With the younger group, you really need to go with the class and encourage them to try all the different activities by practicing with them.
We usually end up all together at our book station to close class.
When can I use this class idea?
There are so many ways you can use this. You can use this to showcase what you do for events (with maybe 3 or 4 stations or a helper), you can use it in your regular classes for something fun and different, you can use it as a nice way to end a term, you can use it for family yoga classes - focusing on being together, you can use it for birthday yoga parties and so much more!
Maybe you even try creating something like this at home with the kids in your life!
What Yoga Stations could I create?
Here are 11 idea that you may like to play with. Remember, you don't need to do all of these ideas and you can create multiple stations with the same theme but different props. In my classes I have multiple pose stations with different cards for example. You may also like to work with a theme - The Winter Olympics / Summer Olympics, Christmas, Beach, Nature etc
The Book Station
This could be picture books, touch and feel books, Yoga books, Books that fit your theme!
The Drawing/ Colouring Station
I like to put one sheet of large paper here with some crayons and have everyone add what they want to it but you could also use colouring in sheets, separate pages etc. What I like about keeping it as one sheet is the children don't feel the need to 'finish'. It is a group effort, and everyone is adding something of their own to it.
The Pose Practice Station
There are so many ways you can use this station so feel free to create multiple ones. They can practice the poses on the mat, they can create their own sequence using the cards, they can play mirror my body (where partners face each other, and one leads, and one copies). You can put props on the mat for them to use and explore poses. Keep it simple.
The Partner Pose Station
Just like the pose station but this time put some ideas down for partner poses (either Yoga cards or stick figure drawings).
'Create your own Pose' station
For the 'create your own pose' station, I usually just put two blocks and give no other instruction. It is always great to see what the children come up with!
The game station
This could be anything that you have game wise. As you can see in this picture, I have pom poms and a tub for Toega and some Story Cubes (story cubes are great for creating your own story together, maybe they can add in some poses for each part of the story!).
You could have Yoga Jenga here, a memory game - anything!
The Breathing Station
On this station I put lots of fun props we can use for practicing our breathwork. This is another one that could be multiple stations easily. What I have shown here are some breathing cards where you trace the picture and breathe, some pom poms to blow across the mat maybe even using a paper straw to do so (pom pom race anyone?), a breathing ball, feathers, and a scarf.
The Balance Station
There are so many fun ways to practice balance, you could even use the wall as a prop here or a chair. You could use a Yoga strap and play walk the line or make a mini obstacle course. What I have done on this station is set up a ring toss game, except instead of throwing the rings, we stand on one leg and use our feet to put the hoops on the cones.
The massage station
The Relaxation Station
Set up a place to get cosey. This could be putting bolsters and blankets down or setting up for a certain restorative Yoga pose.
The facepainting station
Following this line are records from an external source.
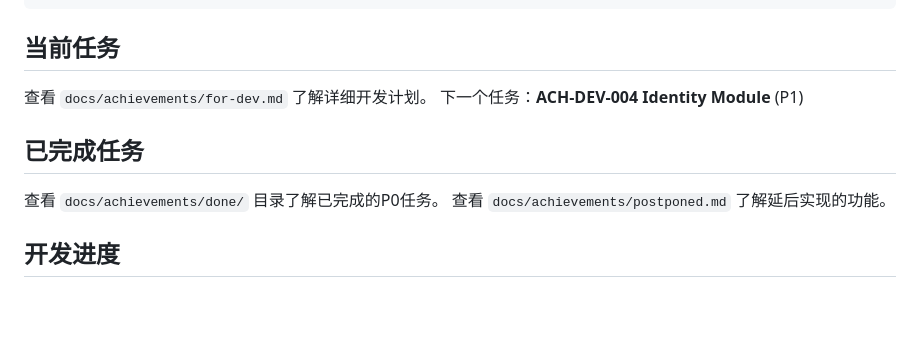
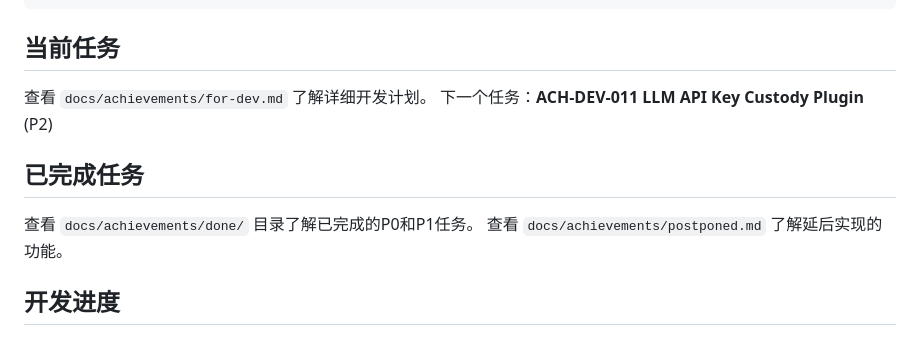
Before and after one commit to ever82/sharetoken, a Markdown page: CLAUDE.md, the part around one of its changes. Rendered like a GitHub page; blank space fills up the shorter version.

```diff
--- a/CLAUDE.md
+++ b/CLAUDE.md
@@ -42,10 +42,10 @@ Bash(echo "CC-NOTIFY: [阻塞] proto-gen命令失败，缺少buf工具")
 
 ## 当前任务
 查看 `docs/achievements/for-dev.md` 了解详细开发计划。
-下一个任务：**ACH-DEV-004 Identity Module** (P1)
+下一个任务：**ACH-DEV-011 LLM API Key Custody Plugin** (P2)
 
 ## 已完成任务
-查看 `docs/achievements/done/` 目录了解已完成的P0任务。
+查看 `docs/achievements/done/` 目录了解已完成的P0和P1任务。
 查看 `docs/achievements/postponed.md` 了解延后实现的功能。
 
 ## 开发进度
```
Also changed, not shown: other parts of CLAUDE.md (+56 -0 lines).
Facepainting is fun and it doesn't need to be perfect! Let the kids get creative by facepainting each other's faces. You may want to check in with the adults that this is okay to do beforehand and remember not all kids will want to (and that's okay too!). This station works best at events or family yoga.
There you have it! 11 ideas for your yoga station class! Remember you do not have to set them all up! You could work with as little or as many as you would like to, changing the ideas to work for you. Think about what props you already have. How could you utilise them? What themes or activities are you already practicing in your classes? How could you use them?
Here are a few bonus ideas
As you can see the possibilities are endless! Use your imagination and have fun with it!
Let me know in the comments if you found this helpful and if you'll be trying any of these ideas!
Maybe you just thought of a fun station, let us know below!
Other Resources for Children's Yoga teachers
Free 8 week Lesson Plan!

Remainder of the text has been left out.